You are here
Most Chinese stocks fall amid prices data as MSCI decision looms
[HONG KONG] Most Chinese stocks fell after inflation data signalled weaker demand and traders weighed whether MSCI Inc. will add mainland securities to its global indexes.
Material and industrial companies led declines, with Aluminum Corp of China Ltd and China Railway Construction Corp slumping at least 2.5 per cent. The consumer-price index rose 1.2 per cent in May, data showed Tuesday, compared with an estimated 1.3 per cent increase, while the producer-price index fell 4.6 per cent, exceeding the forecast for a 4.5 per cent drop.
The Shanghai Composite Index slipped 0.5 per cent to 5,106.37 at 9:50 am, dropping from the highest level since January 2008. Data on Monday showed China's exports in May declined for a third month and imports slumped for a seventh. MSCI will on Tuesday decide in New York whether to add China's locally traded shares in its equity benchmarks.
"A trio of growth engines - exports, consumption and investments is all weak and argues for more aggressive stimulus to jump start the economy," said Neil Lee, a Hong Kong-based analyst at Pedder Street Investment Management Ltd.
"What's heavily on the minds of traders today is also MSCI's decision which is a close call. The market will stay very volatile."
The CSI 300 Index lost 0.1 per cent. Hong Kong's Hang Seng China Enterprises Index climbed 0.1 per cent, while the Hang Seng Index declined 0.1 per cent.
China's consumer prices rose at a slower pace in May and factory-gate deflation extended a record stretch of declines, underscoring tepid demand at home and abroad. The government has switched to stimulus mode with monetary easing and efforts to engineer a clean up of local government debt. The inflation pace is less than half the official 3 per cent target, suggesting the central bank has room to loosen further.

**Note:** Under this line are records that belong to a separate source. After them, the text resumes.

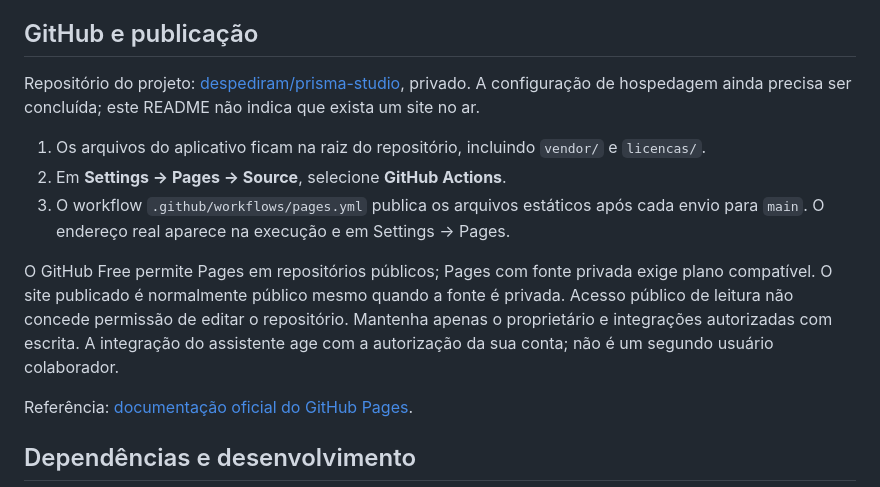
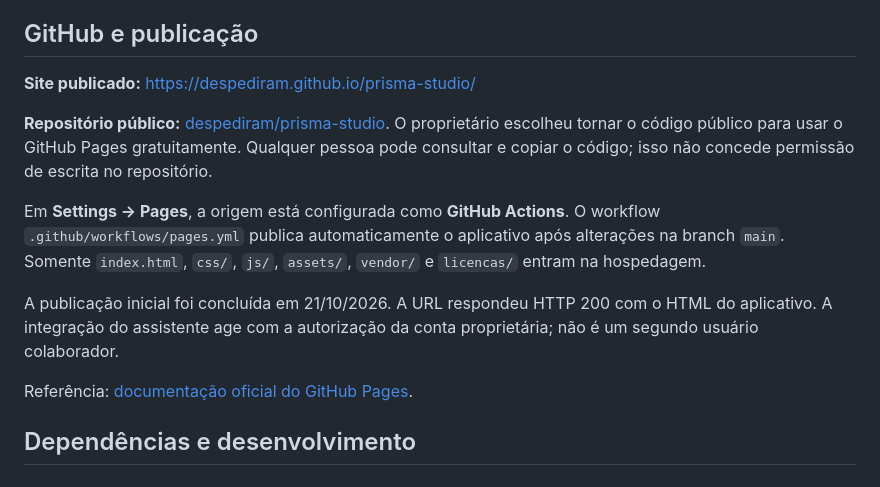
Before and after one commit to despediram/prisma-studio, a Markdown page: README.md, the part around one of its changes. Drawn GitHub-style.

Commit message:
Documenta site publicado e repositório público; adiciona link do aplicativo

```diff
--- a/README.md
+++ b/README.md
@@ -21,13 +23,13 @@ Os PDFs A5/A4/cartão têm dimensões físicas definidas. Imprima em **100% / ta
 
 ## GitHub e publicação
 
-Repositório do projeto: [despediram/prisma-studio](https://github.com/despediram/prisma-studio), privado. A configuração de hospedagem ainda precisa ser concluída; este README não indica que exista um site no ar.
+**Site publicado:** https://despediram.github.io/prisma-studio/
 
-1. Os arquivos do aplicativo ficam na raiz do repositório, incluindo `vendor/` e `licencas/`.
-2. Em **Settings → Pages → Source**, selecione **GitHub Actions**.
-3. O workflow `.github/workflows/pages.yml` publica os arquivos estáticos após cada envio para `main`. O endereço real aparece na execução e em Settings → Pages.
+**Repositório público:** [despediram/prisma-studio](https://github.com/despediram/prisma-studio). O proprietário escolheu tornar o código público para usar o GitHub Pages gratuitamente. Qualquer pessoa pode consultar e copiar o código; isso não concede permissão de escrita no repositório.
 
-O GitHub Free permite Pages em repositórios públicos; Pages com fonte privada exige plano compatível. O site publicado é normalmente público mesmo quando a fonte é privada. Acesso público de leitura não concede permissão de editar o repositório. Mantenha apenas o proprietário e integrações autorizadas com escrita. A integração do assistente age com a autorização da sua conta; não é um segundo usuário colaborador.
+Em **Settings → Pages**, a origem está configurada como **GitHub Actions**. O workflow `.github/workflows/pages.yml` publica automaticamente o aplicativo após alterações na branch `main`. Somente `index.html`, `css/`, `js/`, `assets/`, `vendor/` e `licencas/` entram na hospedagem.
+
+A publicação inicial foi concluída em 21/10/2026. A URL respondeu HTTP 200 com o HTML do aplicativo. A integração do assistente age com a autorização da conta proprietária; não é um segundo usuário colaborador.
 
 Referência: [documentação oficial do GitHub Pages](https://docs.github.com/en/pages/getting-started-with-github-pages/using-custom-workflows-with-github-pages).
 
```
Also changed, not shown: other parts of README.md (+2 -0 lines), DESIGN-E-GITHUB.md (+3 -1 lines).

China, through its companies listed in Hong Kong, accounts for more than 25 per cent of the emerging-market benchmark. It's the biggest weighting in the gauge, followed by South Korea's 15 per cent and 13 per cent for Taiwan, data compiled by Bloomberg show. MSCI has kept China's so-called A shares out of its indexes due to limitations on their tradability.

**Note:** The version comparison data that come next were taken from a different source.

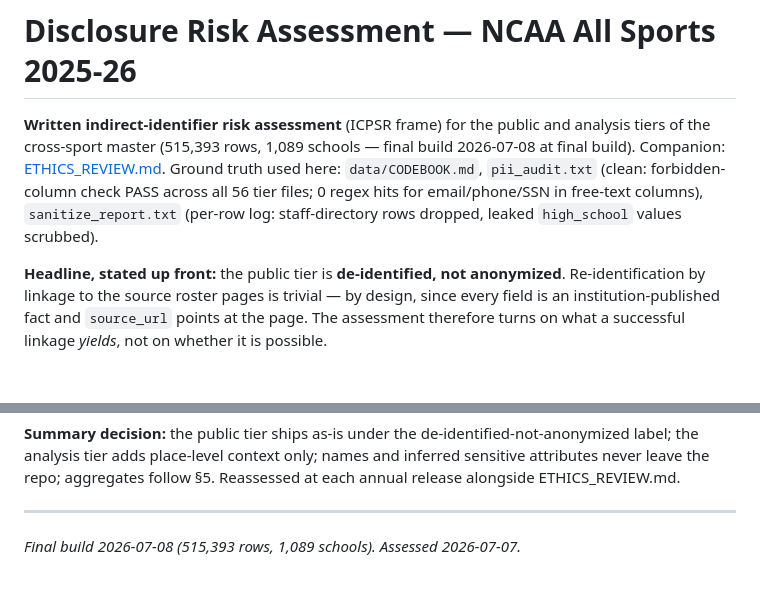
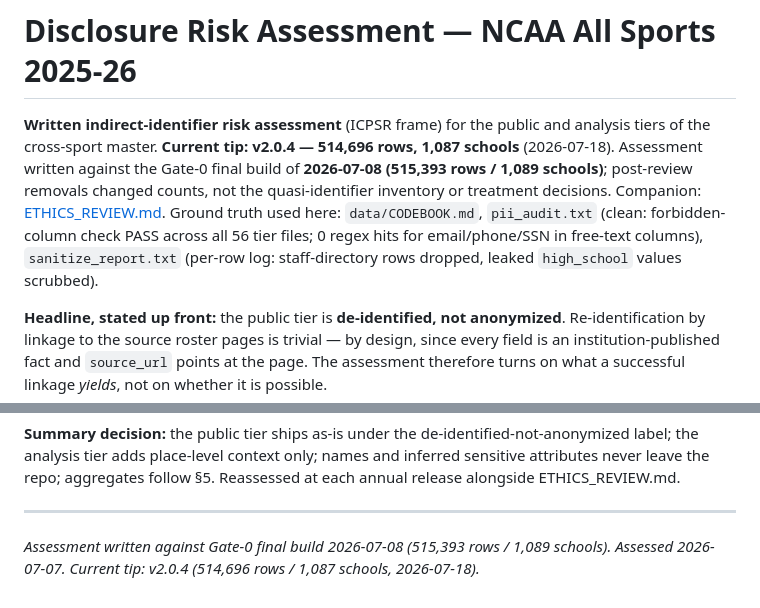
Before and after one commit to Dharit13/NCAA_2025-26-Season-Dataset-Analysis, a Markdown page: DISCLOSURE_RISK.md, 2 parts joined by grey strips. GitHub-like rendering; blank space fills up the shorter version.

```diff
--- a/DISCLOSURE_RISK.md
+++ b/DISCLOSURE_RISK.md
@@ -1,11 +1,14 @@
 # Disclosure Risk Assessment — NCAA All Sports 2025-26
 
 **Written indirect-identifier risk assessment** (ICPSR frame) for the public and analysis
-tiers of the cross-sport master (515,393 rows, 1,089 schools — final build 2026-07-08
-at final build). Companion: [ETHICS_REVIEW.md](ETHICS_REVIEW.md). Ground truth used here:
-`data/CODEBOOK.md`, `pii_audit.txt` (clean: forbidden-column check PASS across all 56 tier
-files; 0 regex hits for email/phone/SSN in free-text columns), `sanitize_report.txt`
-(per-row log: staff-directory rows dropped, leaked `high_school` values scrubbed).
+tiers of the cross-sport master. **Current tip: v2.0.4 — 514,696 rows, 1,087 schools**
+(2026-07-18). Assessment written against the Gate-0 final build of **2026-07-08
+(515,393 rows / 1,089 schools)**; post-review removals changed counts, not the
+quasi-identifier inventory or treatment decisions. Companion:
+[ETHICS_REVIEW.md](ETHICS_REVIEW.md). Ground truth used here: `data/CODEBOOK.md`,
+`pii_audit.txt` (clean: forbidden-column check PASS across all 56 tier files; 0 regex hits
+for email/phone/SSN in free-text columns), `sanitize_report.txt` (per-row log:
+staff-directory rows dropped, leaked `high_school` values scrubbed).
 
 **Headline, stated up front:** the public tier is **de-identified, not anonymized**.
 Re-identification by linkage to the source roster pages is trivial — by design, since every
@@ -113,5 +116,5 @@ attributes never leave the repo; aggregates follow §5. Reassessed at each annua
 alongside ETHICS_REVIEW.md.
 
 ---
-*Final build 2026-07-08 (515,393 rows, 1,089 schools).
-Assessed 2026-07-07.*
+*Assessment written against Gate-0 final build 2026-07-08 (515,393 rows / 1,089 schools).
+Assessed 2026-07-07. Current tip: v2.0.4 (514,696 rows / 1,087 schools, 2026-07-18).*
```
Also changed, not shown: ETHICS_REVIEW.md (+11 -6 lines).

Chinese yuan-denominated stocks, if added, would make up less than 1 per cent of the MSCI benchmark in the initial stage. A full inclusion, which is subject to China's continued relaxation of trading restrictions, would boost China's weighting to 38 per cent, according to MSCI.
The Shanghai Composite is valued at 25 times reported earnings, the most expensive relative to the MSCI All-Country World Index in seven years. The Shenzhen Composite Index trades at a multiple of 75. The MSCI gauge is valued at 14.4 times.
Margin traders increased holdings of shares purchased with borrowed money for a 11th day on Monday, with the outstanding balance of margin debt on the Shanghai Stock Exchange rising to a record 1.42 trillion yuan (US$228.8 billion).
Goldin Properties Holdings Ltd slid 1.7 per cent in Hong Kong after the developer received proposals for privatizing or restructuring. The company's major shareholder Pan Sutong hasn't made a decision, according to Chief Financial Officer Kenas Chan, who told a conference call the firm's financial situation is stable, with no bank loans or bonds outstanding.